» PROBLEM TO SOLVE
Please copy each line of the data that includes the string "static".

______________________________

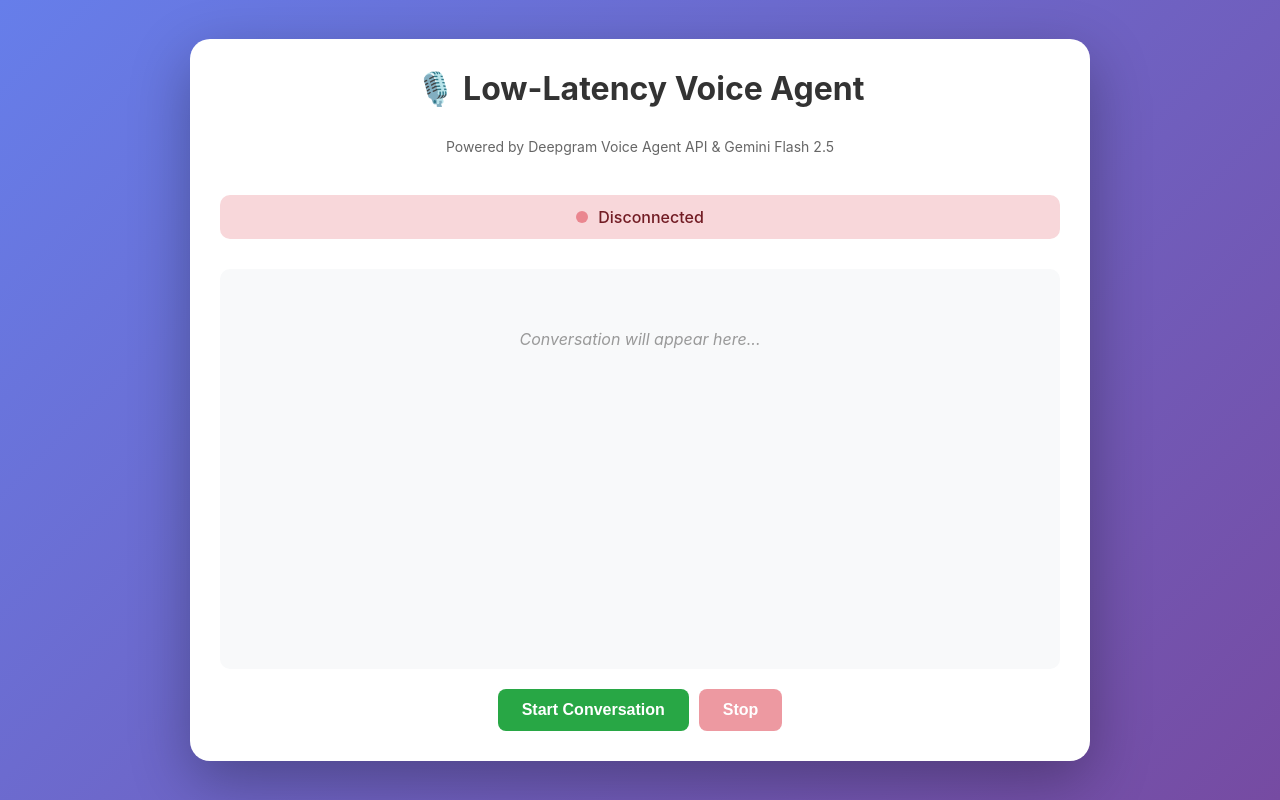
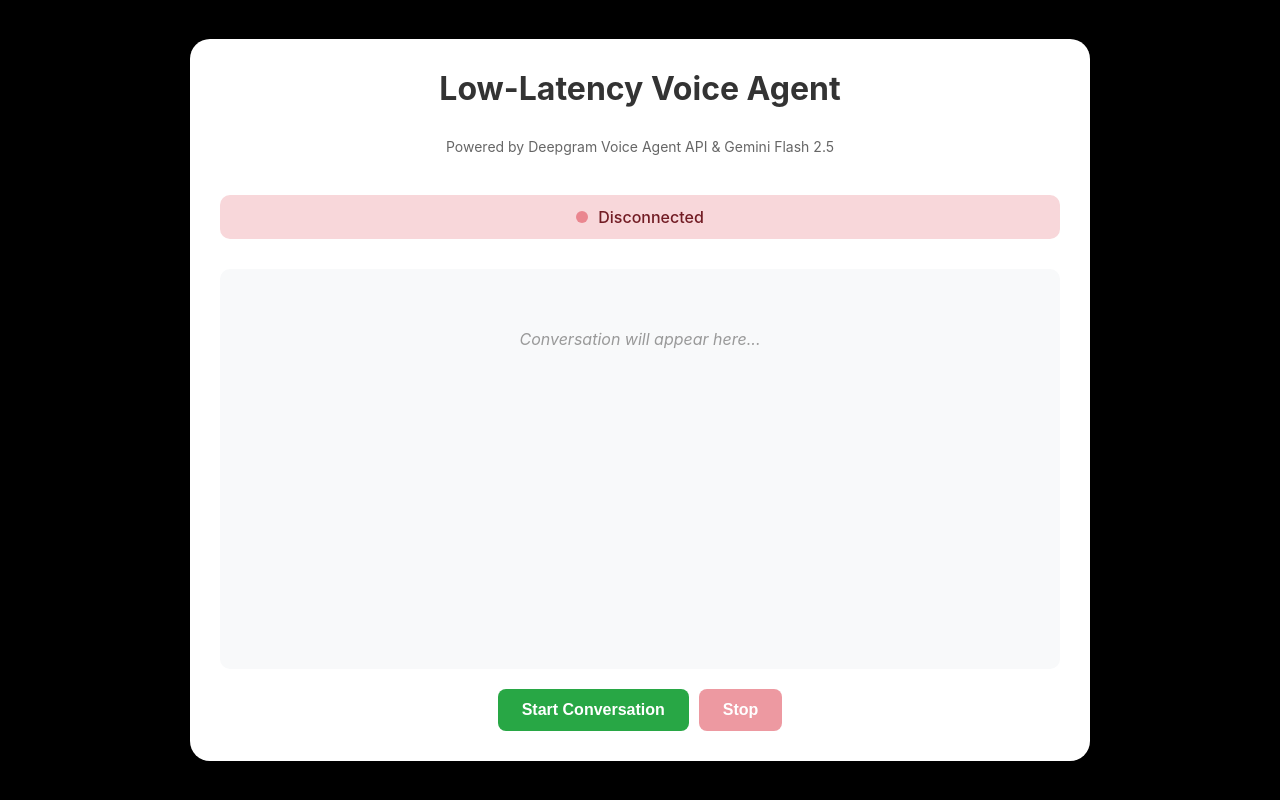
Before and after one commit to iSaahilx/voice_agent, a website: page static/index.html in a window 1280 px wide. Drawn offline with Linux system fonts and the light colour scheme.

Commit message:
ui modifications

```diff
--- a/static/index.html
+++ b/static/index.html
@@ -13,7 +13,7 @@
 
         body {
             font-family: -apple-system, BlinkMacSystemFont, 'Segoe UI', Roboto, Oxygen, Ubuntu, Cantarell, sans-serif;
-            background: linear-gradient(135deg, #667eea 0%, #764ba2 100%);
+            background: #000000;
             min-height: 100vh;
             display: flex;
             justify-content: center;
@@ -239,7 +239,7 @@
 </head>
 <body>
     <div class="container">
-        <h1>🎙️ Low-Latency Voice Agent</h1>
+        <h1>Low-Latency Voice Agent</h1>
         <p class="subtitle">Powered by Deepgram Voice Agent API & Gemini Flash 2.5</p>
 
         <div id="status" class="status disconnected">
@@ -291,7 +291,7 @@
 
             const header = document.createElement('div');
             header.className = 'message-header';
-            header.textContent = role === 'user' ? '👤 You' : '🤖 Assistant';
+            header.textContent = role === 'user' ? 'You' : 'Assistant';
 
             const contentDiv = document.createElement('div');
             contentDiv.className = 'message-content';
```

______________________________

» FINAL ANSWER
Before and after one commit to iSaahilx/voice_agent, a website: page static/index.html in a window 1280 px wide. Drawn offline with Linux system fonts and the light colour scheme.
--- a/static/index.html
+++ b/static/index.html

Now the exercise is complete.